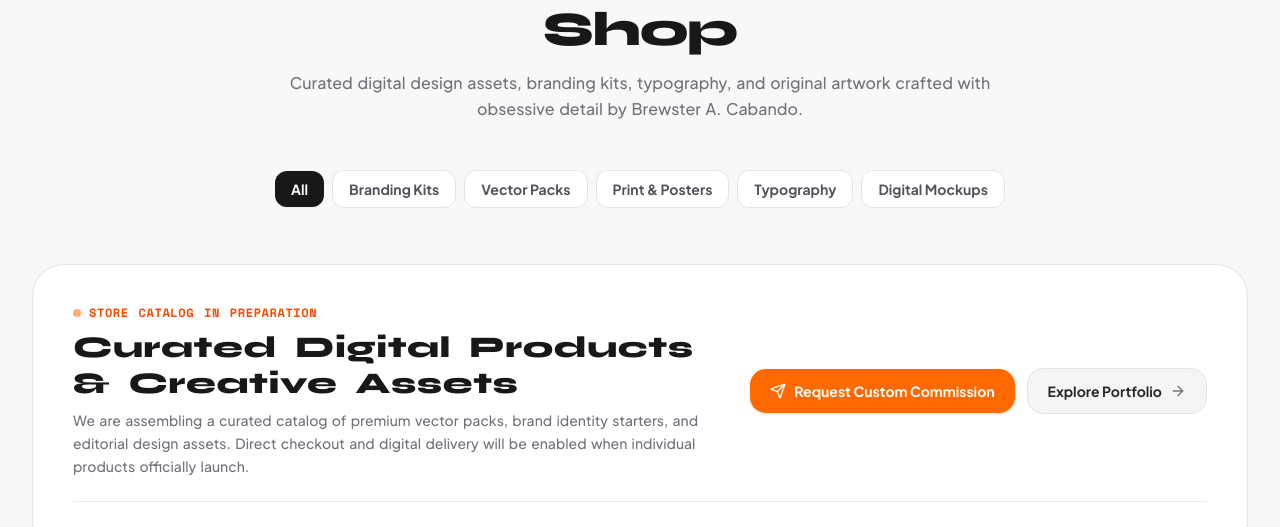
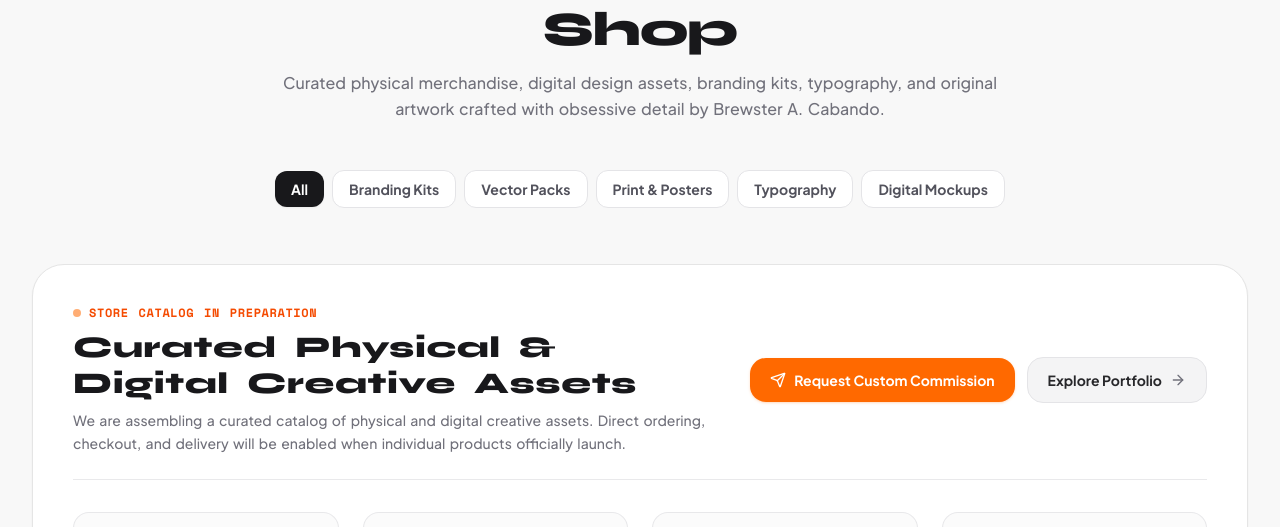
Before and after one commit to brewster123/brewstercreative, a React (Vite) app: page / in a window 1280 px wide. Both pictures are taken after a click on the button "Shop". Shown: the part 205-732 px from the top of the page. Built offline with nearby package versions, Linux system fonts and the light colour scheme; no server answers; a web font is replaced by a local one.

Commit message:
feat: add physical merchandise support to shop view
Update shop descriptions and headings to include physical merchandise alongside digital assets in preparation for the upcoming product catalog launch.

```diff
--- a/src/views/ShopView.tsx
+++ b/src/views/ShopView.tsx
@@ -76,7 +76,7 @@ export const ShopView: React.FC = () => {
         </h1>
 
         <p className="text-sm sm:text-base text-zinc-500 leading-relaxed font-medium">
-          Curated digital design assets, branding kits, typography, and original artwork crafted with obsessive detail by {studioProfile.designerName}.
+          Curated physical merchandise, digital design assets, branding kits, typography, and original artwork crafted with obsessive detail by {studioProfile.designerName}.
         </p>
       </div>
 
@@ -112,10 +112,10 @@ export const ShopView: React.FC = () => {
               </span>
             </div>
             <h2 className="font-display text-2xl sm:text-3xl font-black text-zinc-900">
-              Curated Digital Products & Creative Assets
+              Curated Physical & Digital Creative Assets
             </h2>
             <p className="text-xs sm:text-sm text-zinc-500 leading-relaxed font-medium">
-              We are assembling a curated catalog of premium vector packs, brand identity starters, and editorial design assets. Direct checkout and digital delivery will be enabled when individual products officially launch.
+              We are assembling a curated catalog of physical and digital creative assets. Direct ordering, checkout, and delivery will be enabled when individual products officially launch.
             </p>
           </div>
 
```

▬▬▬▬▬▬▬▬▬▬

→ WORK REQUIRED:
Leaving out the pictures, print every record exactly as written.

→ RESULT FOR THIS TASK:
Before and after one commit to brewster123/brewstercreative, a React (Vite) app: page / in a window 1280 px wide. Both pictures are taken after a click on the button "Shop". Shown: the part 205-732 px from the top of the page. Built offline with nearby package versions, Linux system fonts and the light colour scheme; no server answers; a web font is replaced by a local one.

Commit message:
feat: add physical merchandise support to shop view
Update shop descriptions and headings to include physical merchandise alongside digital assets in preparation for the upcoming product catalog launch.

```diff
--- a/src/views/ShopView.tsx
+++ b/src/views/ShopView.tsx
@@ -76,7 +76,7 @@ export const ShopView: React.FC = () => {
         </h1>
 
         <p className="text-sm sm:text-base text-zinc-500 leading-relaxed font-medium">
-          Curated digital design assets, branding kits, typography, and original artwork crafted with obsessive detail by {studioProfile.designerName}.
+          Curated physical merchandise, digital design assets, branding kits, typography, and original artwork crafted with obsessive detail by {studioProfile.designerName}.
         </p>
       </div>
 
@@ -112,10 +112,10 @@ export const ShopView: React.FC = () => {
               </span>
             </div>
             <h2 className="font-display text-2xl sm:text-3xl font-black text-zinc-900">
-              Curated Digital Products & Creative Assets
+              Curated Physical & Digital Creative Assets
             </h2>
             <p className="text-xs sm:text-sm text-zinc-500 leading-relaxed font-medium">
-              We are assembling a curated catalog of premium vector packs, brand identity starters, and editorial design assets. Direct checkout and digital delivery will be enabled when individual products officially launch.
+              We are assembling a curated catalog of physical and digital creative assets. Direct ordering, checkout, and delivery will be enabled when individual products officially launch.
             </p>
           </div>
 
```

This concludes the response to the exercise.